In November, voters will decide whether to increase lawmakers’ salaries from $24,000 a year to $35,000 a year based on a recommendation from the Commission on Salaries for Elective State Officers. It would be the first raise for state lawmakers since voters approved one in 1998, the only time a raise has been approved.

Gallardo, who supports Proposition 304, said a lawmaker’s days at the statehouse often begin at 7:30 a.m. and ended at 9. Then there’s work with constituents.

The long hours were easier for him because he’s single, he said, but that not all of his fellow lawmakers were in the same situation.

“In session bills get done really quickly and lawmakers can’t afford to spend time after because they have other jobs to focus on,” Gallardo said.

Since 1998, voters have consistently gone against proposed raises for lawmakers, with the last defeat coming in 2008. There weren’t proposals in 2010 or 2012 due to the recession.

In addition to their salaries, lawmakers also receive a daily per-diem to cover travel and living expenses: $35 for Maricopa County residents and $60 for those who travel from elsewhere.

The Commission on Salaries for Elective State Officers made its recommendation based on inflation. The Bureau of Labor Statistics Consumer Price Index calculated that $24,000 in 1998 equates to $35,021.15 today.

Lisa Atkins, chairwoman of the commission, said it’s a good time to revisit the issue with the economy improving.

“Nobody runs for the Legislature based on the salary. Nobody says, ‘I want a $24,000 a year job,’” she said. “They run because of their passion for public service.”

While the legislative session is supposed to last 100 days in the spring, in the end lawmakers must give up full-time jobs to better serve constituents, Atkins said.

“We owe it to those people who run for office and make our policy decisions for a multi-billion dollar state that we fairly compensate them,” she said.

Joe Kanefield, a member of the commission, said that while Arizonans want a citizen Legislature lawmakers’ compensation should reflect the work they do beyond the regular session.

“We also need to make sure they can adequately supplement their income for whatever else they’re doing,” he said.

Karen Johnson, a former state senator, submitted an argument against Proposition 304 for the Secretary of State Publicity Pamphlet, which explains ballot measures. It noted that a higher salary doesn’t mean better government and added that Illinois, California and New York have the highest salaries for lawmakers but are, Johnson said, run poorly and in debt.

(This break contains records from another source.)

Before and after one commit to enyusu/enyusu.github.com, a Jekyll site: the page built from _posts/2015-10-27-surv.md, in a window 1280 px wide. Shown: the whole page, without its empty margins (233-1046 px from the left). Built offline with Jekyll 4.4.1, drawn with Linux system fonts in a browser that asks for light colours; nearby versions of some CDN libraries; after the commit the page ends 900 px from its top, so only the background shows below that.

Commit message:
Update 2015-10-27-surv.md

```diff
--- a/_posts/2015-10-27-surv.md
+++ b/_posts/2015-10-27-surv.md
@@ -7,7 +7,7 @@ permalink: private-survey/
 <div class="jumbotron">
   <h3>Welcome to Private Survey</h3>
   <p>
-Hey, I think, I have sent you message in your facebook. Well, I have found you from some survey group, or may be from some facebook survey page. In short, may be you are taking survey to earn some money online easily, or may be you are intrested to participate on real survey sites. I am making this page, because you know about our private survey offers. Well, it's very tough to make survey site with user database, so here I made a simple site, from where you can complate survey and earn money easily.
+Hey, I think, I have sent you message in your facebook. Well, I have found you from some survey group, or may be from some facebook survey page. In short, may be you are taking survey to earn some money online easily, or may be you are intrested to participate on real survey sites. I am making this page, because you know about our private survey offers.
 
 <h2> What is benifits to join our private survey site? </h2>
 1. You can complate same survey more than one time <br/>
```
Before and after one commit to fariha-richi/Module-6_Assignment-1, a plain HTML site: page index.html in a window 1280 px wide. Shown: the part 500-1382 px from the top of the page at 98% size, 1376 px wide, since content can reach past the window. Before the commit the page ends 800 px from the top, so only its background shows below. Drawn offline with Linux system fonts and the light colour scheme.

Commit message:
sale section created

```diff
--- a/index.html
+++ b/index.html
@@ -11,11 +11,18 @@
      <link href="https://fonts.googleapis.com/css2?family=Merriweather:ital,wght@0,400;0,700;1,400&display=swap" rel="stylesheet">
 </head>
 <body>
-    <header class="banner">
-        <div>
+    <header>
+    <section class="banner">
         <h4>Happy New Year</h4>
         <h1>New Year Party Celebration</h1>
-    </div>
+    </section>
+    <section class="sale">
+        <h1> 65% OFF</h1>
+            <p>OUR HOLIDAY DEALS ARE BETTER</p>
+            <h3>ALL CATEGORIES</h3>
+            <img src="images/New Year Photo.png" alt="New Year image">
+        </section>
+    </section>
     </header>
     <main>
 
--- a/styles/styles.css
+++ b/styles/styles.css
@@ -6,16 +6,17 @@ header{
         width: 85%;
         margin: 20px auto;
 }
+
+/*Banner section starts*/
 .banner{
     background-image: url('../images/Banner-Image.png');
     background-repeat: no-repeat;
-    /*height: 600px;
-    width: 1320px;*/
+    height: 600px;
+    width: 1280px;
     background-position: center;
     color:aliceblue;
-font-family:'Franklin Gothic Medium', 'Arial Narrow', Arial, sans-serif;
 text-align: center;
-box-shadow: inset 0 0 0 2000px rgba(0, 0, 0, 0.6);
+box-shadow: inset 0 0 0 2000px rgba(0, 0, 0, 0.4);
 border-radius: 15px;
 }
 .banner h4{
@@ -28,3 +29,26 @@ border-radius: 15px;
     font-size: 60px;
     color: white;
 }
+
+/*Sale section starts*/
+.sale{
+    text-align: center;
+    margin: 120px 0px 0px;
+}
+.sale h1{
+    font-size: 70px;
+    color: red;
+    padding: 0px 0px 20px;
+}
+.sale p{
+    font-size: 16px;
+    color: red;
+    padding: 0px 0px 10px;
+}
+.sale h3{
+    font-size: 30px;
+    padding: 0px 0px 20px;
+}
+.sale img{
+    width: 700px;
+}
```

“As the salary grows, legislatures stay in session longer, write more bills and pass more laws,” Johnson’s statement said.

Rep. Debbie Lesko, R-Peoria, said she plans to vote against the proposition because the state budget will be in deficit.

“I sincerely believe they work very hard,” she said. “I just don’t think our state can afford it.”

Rep. Sonny Borrelli, R-Lake Havasu City, said he supports the increase but doesn’t expect it to pass.

“It’s probably going to get shot down because voters give us our approval rating based on what’s happening in D.C.,” Borrelli said.

For Borrelli, the $24,000 covers only his expenses. But his district includes Mohave and La Paz counties, and he said he doesn’t get reimbursed for any travel within that large area.

“You should be able to do this and not make a living, but you should be compensated enough that you don’t have to do the job out of your own pocket,” he said.

Gallardo said he knows a handful of people who want to serve but simply cannot afford it.

“How many employers let them leave for 5-6 months and compensate them? None,” he said.

With the current salary, Gallardo said, the job appeals mainly to those who have supplemental incomes or are retired. But he said the state Legislature should be more representative of all parts of society.

“You get what you pay for, and they are not paying a good salary for people to part from their other jobs,” he said.